By Jamal Boubakri
By Jamal Boubakri
Morocco World News
Washington D. C., October 13, 2012
The International Monetary Fund (IMF) cut its forecasts for the second time since April, predicting that the global economic slowdown is worsening. Moreover, the IMF called on US and European policymakers to act rapidly to stop the slump and fix their economic slowdown.
Earlier this week, eurozone finance ministers unveiled a 500 billion euro rescue mechanism for lending to struggling economies. Experts agree that Spain is facing the highest risk of another recession that might have a negative impact on the eurozone as a whole. In addition, countries such as Greece, Portugal and Italy are facing increased economic slowdowns as well. The IMF is scrutinizing Greece’s compliance with its bailout terms and arguing that Athens is highly unlikely to keep its national debt down to a “sustainable” 120% of gross domestic product by 2020.
Forecasts show that Athens debt-to-GDP ratio will hit 135 to 140% of GDP by 2020 based on current trends.
Eurozone policymakers have to take actions necessary to tackle this issue and make sure to keep the IMF on their side. In order to do so, the eurozone needs to create growth that leads to more jobs and brings confidence to Europeans. As of today, Christine Lagarde of the IMF warns that without growth, the future of the global economy is in jeopardy.

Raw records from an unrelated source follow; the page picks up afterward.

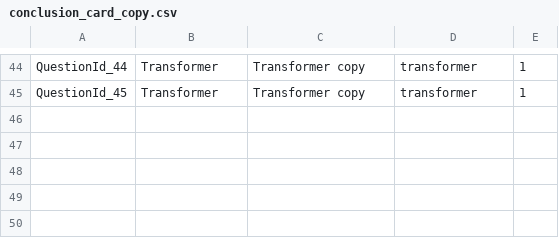
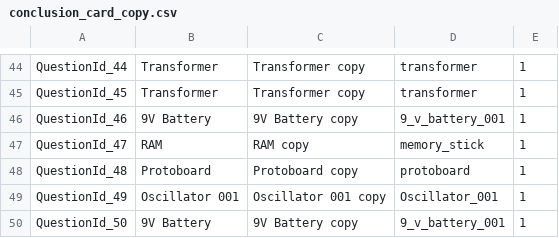
Before and after one commit to edwerner/TextBasedAndroidGame1, a CSV file: res/raw/conclusion_card_copy.csv, drawn as a sheet; only a part is shown, gaps mark what is left out; the diff names each change by its address in the sheet, - before the commit and + after, or states it on an @@ line.

```diff
--- a/res/raw/conclusion_card_copy.csv
+++ b/res/raw/conclusion_card_copy.csv
+row 46: QuestionId_46 | 9V Battery | 9V Battery copy | 9_v_battery_001 | 1
+row 47: QuestionId_47 | RAM | RAM copy | memory_stick | 1
+row 48: QuestionId_48 | Protoboard | Protoboard copy | protoboard | 1
+row 49: QuestionId_49 | Oscillator 001 | Oscillator 001 copy | Oscillator_001 | 1
+row 50: QuestionId_50 | 9V Battery | 9V Battery copy | 9_v_battery_001 | 1
```
Also changed, not shown: res/raw/bag_item_copy.csv, res/raw/game_title_copy.csv, 15 other files.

Europe’s economic slowdown has had a tremendous impact on its partners especially developing countries. Northern African countries are facing an economic slowdown as well. Forecasts show a 3% GDP growth rate for the Moroccan Kingdom in 2012 compared to over 4% in 2011. Morocco’s slowdown is due mainly to the decrease in European demand of Moroccan products and services as most of Morocco’s exports go to Europe (France and Spain are Morocco’s main importers). In addition, a higher unemployment rate across Europe is affecting negatively the flow of money transfers from Moroccan immigrants to their home country.
There are several other factors influencing growth in North African countries such as the Arab Spring and higher energy prices.
Can African countries overcome this problem? Indeed, they do have opportunities to do so. They can invest heavily in renewable energy, health care and education. Young entrepreneurs and small businesses can be encouraged to create growth and jobs and make a difference.